Shipping business abroad also means relinquishing some control, which for some business owners is easier said than done. And, unless you own the facility and have an employee on-site, fixing any problems that require in-person work involves a lot of time and money. The contracts to set up facilities abroad can also be lengthy, involving months of negotiations and lawyer and consultant costs.

Regional conflicts, such as the periodic clashes between India and Pakistan, also must be considered.

Some move despite challenges

Despite all those issues, for some, moving work abroad is the way to go.

Wall Street giant Goldman Sachs estimates that of the 2.7 million U.S. factory jobs cut in the last three years, 1 million have been relocated abroad.

A wide range of service jobs, such as customer call centers, medical billing and architectural drafting, are also moving outside the USA. In the next 15 years, U.S. employers will move about 3.3 million white-collar jobs abroad, Forrester Research predicts.

The main motivation: money. UC-Davis' Kenney and co-author Rafiq Dossani of Stanford University estimate a call center worker who costs clients $12.47 an hour - including equipment and other costs - in Kansas City costs $4.12 an hour in Mumbai, the Indian city formerly known as Bombay. Indiana originally went with the Indian company after its bid for the computer work came in at $15 million, $8 million below the closest competitor.

After working in Asia and Europe for 15 years, Philip Ison, president of Ison International, bought an upholstery factory in Tennessee in 1999 and shut it down after two years.

"There was just no profit margin to be made," he says. "With all of the headaches between health insurance, workman's comp, OSHA, you can just keep on going down the list. It's not economically feasible to produce something here that takes a lot of labor."

Ison now produces furniture in Romania and ships the products to Norfolk, Va., before selling in the USA.

"With the Internet and the communication systems that are available at this point in time, it's no big deal to sit here and run the factory," he says.

But while some jobs may continue to be sent overseas, it's clear that others - especially those requiring special skills, quick turnaround times or customer contact - will stay in the USA.

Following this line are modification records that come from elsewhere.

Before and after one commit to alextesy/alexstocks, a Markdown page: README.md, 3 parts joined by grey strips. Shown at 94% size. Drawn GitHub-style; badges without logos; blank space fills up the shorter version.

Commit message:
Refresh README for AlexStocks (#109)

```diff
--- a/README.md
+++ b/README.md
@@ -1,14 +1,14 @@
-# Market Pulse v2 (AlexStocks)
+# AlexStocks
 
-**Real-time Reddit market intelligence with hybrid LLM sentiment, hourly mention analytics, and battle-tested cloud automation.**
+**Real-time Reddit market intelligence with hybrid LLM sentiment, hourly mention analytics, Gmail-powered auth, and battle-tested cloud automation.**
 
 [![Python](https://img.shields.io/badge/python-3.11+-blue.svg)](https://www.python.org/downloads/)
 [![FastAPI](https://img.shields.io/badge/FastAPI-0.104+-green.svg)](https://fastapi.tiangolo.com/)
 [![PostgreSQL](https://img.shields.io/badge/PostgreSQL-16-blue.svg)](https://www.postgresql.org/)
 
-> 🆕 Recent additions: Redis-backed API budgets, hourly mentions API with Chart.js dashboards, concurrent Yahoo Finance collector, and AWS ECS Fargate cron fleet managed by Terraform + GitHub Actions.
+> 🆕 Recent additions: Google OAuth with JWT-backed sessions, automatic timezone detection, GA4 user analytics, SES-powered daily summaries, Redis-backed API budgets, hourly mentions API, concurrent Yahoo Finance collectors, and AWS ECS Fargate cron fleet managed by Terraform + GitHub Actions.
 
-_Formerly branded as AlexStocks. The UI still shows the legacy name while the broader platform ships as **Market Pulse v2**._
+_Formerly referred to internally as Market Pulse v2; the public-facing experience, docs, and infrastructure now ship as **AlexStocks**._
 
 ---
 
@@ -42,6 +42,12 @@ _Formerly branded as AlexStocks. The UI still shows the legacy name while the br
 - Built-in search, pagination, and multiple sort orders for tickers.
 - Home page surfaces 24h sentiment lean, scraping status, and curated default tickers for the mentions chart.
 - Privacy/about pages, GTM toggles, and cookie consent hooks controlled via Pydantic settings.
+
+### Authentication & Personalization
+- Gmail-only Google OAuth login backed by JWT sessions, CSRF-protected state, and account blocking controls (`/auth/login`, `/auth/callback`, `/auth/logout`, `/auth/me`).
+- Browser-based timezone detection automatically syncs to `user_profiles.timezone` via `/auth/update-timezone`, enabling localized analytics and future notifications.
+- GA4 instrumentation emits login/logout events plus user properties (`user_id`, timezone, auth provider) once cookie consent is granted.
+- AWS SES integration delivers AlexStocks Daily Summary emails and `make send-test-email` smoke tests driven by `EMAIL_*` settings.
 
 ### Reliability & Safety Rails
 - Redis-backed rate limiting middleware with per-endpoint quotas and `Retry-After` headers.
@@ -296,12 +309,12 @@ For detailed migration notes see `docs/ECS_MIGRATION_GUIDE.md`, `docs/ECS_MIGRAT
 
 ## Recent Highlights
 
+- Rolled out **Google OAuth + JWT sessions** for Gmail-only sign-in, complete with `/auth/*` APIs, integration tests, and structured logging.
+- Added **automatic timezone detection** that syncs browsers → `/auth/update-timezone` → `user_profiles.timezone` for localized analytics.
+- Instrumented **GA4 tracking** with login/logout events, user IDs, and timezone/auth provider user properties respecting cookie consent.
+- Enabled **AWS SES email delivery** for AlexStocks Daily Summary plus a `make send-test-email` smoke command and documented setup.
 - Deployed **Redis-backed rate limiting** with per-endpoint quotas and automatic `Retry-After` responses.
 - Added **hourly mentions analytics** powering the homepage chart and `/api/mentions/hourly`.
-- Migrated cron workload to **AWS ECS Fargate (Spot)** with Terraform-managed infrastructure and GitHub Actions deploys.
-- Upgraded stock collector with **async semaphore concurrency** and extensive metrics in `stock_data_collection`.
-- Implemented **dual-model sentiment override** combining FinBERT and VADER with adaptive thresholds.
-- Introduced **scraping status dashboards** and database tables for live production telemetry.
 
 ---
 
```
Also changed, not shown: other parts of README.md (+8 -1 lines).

"Most companies believe it's going to be easier (to shift work)," says Rudy Puryear of Bain and Co., who has consulted with clients on setting up operations abroad. He says he's seen some firms pull back two or three years after shifting to foreign workers or suppliers. "It is a buyer beware situation."